Suicide bomber targets police academy in Somali capital, leaving at least 15 dead
At least 15 police officers were killed and 17 injured on Thursday in the latest attack to rock the Somali capital, claimed by al-Shabaab militants.
2 min read
14 December, 2017
The General Kahiye Police Training Academy is the latest target of the al-Shabaab insurgency [Getty]
A suicide attacker disguised as a policeman carried out a deadly attack at a police training camp in Somalia's capital of Mogadishu on Thursday morning, killing at least 15.

All the victims are reportedly police officers, with at least 17 more injured.
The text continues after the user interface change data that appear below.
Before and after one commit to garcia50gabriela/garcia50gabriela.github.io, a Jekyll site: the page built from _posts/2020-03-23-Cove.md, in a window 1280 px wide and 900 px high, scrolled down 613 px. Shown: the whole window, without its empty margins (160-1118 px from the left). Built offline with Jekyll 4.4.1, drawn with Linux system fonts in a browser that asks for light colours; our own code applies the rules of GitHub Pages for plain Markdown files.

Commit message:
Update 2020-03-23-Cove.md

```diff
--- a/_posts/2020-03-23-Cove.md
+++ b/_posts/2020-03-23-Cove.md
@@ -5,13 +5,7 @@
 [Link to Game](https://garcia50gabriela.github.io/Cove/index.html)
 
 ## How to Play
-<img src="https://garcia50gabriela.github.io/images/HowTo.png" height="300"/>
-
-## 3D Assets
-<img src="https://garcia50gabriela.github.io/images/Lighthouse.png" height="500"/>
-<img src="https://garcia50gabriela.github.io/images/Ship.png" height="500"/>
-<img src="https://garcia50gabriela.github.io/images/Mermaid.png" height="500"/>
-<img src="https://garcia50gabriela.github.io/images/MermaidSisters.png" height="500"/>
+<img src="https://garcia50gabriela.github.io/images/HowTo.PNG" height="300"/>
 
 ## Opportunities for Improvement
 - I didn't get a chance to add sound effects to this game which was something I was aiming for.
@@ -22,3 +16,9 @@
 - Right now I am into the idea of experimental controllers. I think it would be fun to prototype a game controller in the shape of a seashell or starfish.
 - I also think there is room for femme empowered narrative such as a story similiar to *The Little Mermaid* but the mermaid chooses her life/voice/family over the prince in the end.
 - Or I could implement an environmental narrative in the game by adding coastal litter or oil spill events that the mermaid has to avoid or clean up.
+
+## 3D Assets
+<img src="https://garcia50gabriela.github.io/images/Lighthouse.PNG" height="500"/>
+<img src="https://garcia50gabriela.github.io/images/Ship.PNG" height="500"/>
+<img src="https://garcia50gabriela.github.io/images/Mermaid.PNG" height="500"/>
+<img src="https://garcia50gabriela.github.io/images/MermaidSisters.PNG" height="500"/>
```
The attacker infiltrated the General Kahiye Police Training Academy and detonated explosives strapped to his body during an early morning parade, according to police spokesman Major Mohamed Hussein.

The militant group al-Shabaab have claimed responsibility for the attack, quoting a higher death toll.

"We killed 27 police (officers) and injured more," Abdiasis Abu Musab, the group's military operations spokesman, told Reuters.

The al-Qaeda-affiliated group have been carrying out an intesifying wave of attacks across Somalia as part of its insurgency against the UN-backed government and its African Union allies.

In October, the group carried out a devastating truck bomb attack that left more than 500 dead, becoming the deadliest terror attack in 
Somalia's history.

The jihadi group were expelled from Mogadishu in 2011 and have since been losing territory in other parts of the country to African Union peacekeeping forces and Somali security forces.

The attacks coincide with the African Union's plans to scale down its peacekeeping mission in Somalia, as part of a long term plan to pull out of the country and hand over to Somalia's own security force.

The peacekeeping mission, which consists of 22,000 troops, was first established a decade ago to support efforts to establish a government in the wake of Somalia's civil war in the early 1990s.